Through Man’s Search for Meaning, Viktor E. Frankl offers a compelling glimpse into the human psyche. The Doctor of psychiatry has seen the full span of human nature, losing his parents, brother and pregnant wife to Nazi death camps, and spending three years laboring in four different camps himself. Unlike many memoirs of the atrocities of the Holocaust, Man’s Search for Meaning takes an altogether scientific lens to life in the camps — through Frankl’s first-person account.
Frankl doesn’t offer much in the way of narrative; the reader should not expect to read his personal story of the Holocaust. Rather, he offers an astoundingly in-depth analysis of the psychology of the prisoners and the guards, based on both his psychiatric knowledge and his first-person observations.
“Fundamentally, any man can, even under such circumstances, decide what shall become of him — mentally and spiritually.”
Based on his own experience and the stories his patients, Frankl argues that we cannot avoid suffering but we can choose how we cope with it, find meaning in it, and move forward with renewed purpose.

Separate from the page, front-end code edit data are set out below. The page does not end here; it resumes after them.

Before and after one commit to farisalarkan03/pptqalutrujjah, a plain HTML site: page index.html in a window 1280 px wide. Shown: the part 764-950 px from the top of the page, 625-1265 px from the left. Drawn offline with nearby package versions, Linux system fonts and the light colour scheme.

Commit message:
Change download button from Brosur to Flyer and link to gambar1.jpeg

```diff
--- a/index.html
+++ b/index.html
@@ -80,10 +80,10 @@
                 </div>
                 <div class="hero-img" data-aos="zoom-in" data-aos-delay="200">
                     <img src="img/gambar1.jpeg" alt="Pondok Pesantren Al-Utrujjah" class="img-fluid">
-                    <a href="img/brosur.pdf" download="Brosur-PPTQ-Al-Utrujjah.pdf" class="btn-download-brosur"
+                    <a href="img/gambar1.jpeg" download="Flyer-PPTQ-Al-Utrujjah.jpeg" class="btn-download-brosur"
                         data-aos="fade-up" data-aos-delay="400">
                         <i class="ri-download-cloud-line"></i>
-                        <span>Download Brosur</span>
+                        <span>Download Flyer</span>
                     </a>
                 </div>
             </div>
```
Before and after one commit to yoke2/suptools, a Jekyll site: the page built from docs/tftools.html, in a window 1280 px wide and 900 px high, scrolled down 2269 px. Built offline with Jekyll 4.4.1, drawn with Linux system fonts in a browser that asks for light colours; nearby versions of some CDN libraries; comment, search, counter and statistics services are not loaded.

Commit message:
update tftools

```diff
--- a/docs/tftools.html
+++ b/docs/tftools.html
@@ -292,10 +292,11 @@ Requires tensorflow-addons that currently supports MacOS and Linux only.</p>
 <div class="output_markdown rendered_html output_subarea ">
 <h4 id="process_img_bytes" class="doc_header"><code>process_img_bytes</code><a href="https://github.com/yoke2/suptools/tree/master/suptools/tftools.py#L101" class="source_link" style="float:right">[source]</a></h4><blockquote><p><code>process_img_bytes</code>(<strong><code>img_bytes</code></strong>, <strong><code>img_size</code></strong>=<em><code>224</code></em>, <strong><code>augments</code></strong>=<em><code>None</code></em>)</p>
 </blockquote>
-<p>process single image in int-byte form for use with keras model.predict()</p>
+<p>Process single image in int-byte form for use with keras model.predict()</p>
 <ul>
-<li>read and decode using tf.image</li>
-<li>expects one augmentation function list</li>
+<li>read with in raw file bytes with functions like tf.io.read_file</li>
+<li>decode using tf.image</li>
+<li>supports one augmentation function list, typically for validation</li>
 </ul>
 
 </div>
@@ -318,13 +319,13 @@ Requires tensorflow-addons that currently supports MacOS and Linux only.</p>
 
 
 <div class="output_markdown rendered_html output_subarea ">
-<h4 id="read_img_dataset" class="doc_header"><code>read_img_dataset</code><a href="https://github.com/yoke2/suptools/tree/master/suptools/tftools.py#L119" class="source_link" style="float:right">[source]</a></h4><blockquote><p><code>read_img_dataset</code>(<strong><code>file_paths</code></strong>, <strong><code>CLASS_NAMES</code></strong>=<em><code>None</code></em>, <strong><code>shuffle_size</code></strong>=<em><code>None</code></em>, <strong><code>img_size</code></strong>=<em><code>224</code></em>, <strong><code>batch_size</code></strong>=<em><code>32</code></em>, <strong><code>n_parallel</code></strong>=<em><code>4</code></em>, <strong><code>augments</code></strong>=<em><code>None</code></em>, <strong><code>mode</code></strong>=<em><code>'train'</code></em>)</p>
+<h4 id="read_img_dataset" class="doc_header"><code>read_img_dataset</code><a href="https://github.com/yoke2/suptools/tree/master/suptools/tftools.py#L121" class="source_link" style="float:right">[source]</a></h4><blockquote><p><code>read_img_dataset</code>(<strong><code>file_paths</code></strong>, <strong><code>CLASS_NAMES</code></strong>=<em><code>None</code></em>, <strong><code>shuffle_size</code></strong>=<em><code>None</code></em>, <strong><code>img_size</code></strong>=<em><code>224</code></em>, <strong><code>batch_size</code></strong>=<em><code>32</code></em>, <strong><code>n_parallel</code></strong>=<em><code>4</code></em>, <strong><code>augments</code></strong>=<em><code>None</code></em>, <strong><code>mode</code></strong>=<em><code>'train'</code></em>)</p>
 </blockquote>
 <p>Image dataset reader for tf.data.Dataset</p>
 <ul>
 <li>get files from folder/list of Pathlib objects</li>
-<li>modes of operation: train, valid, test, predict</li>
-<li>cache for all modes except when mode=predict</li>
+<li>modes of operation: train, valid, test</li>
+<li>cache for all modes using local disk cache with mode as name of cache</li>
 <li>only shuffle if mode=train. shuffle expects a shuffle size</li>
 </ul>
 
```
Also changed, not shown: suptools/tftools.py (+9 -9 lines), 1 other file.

His assertion is not that we must find the meaning within life, to discover what it is we want from life, but rather to discover what life demands of us and how we must deal with it.
In the latter half of the book, Frankl goes into the academic detail of his theory, known as logo-therapy, focused on this discovery and pursuit of what is meaningful to us. First published in 1959, Man’s Search for Meaning has influenced readers with Frankl’s theories for generations, each demanding to know more.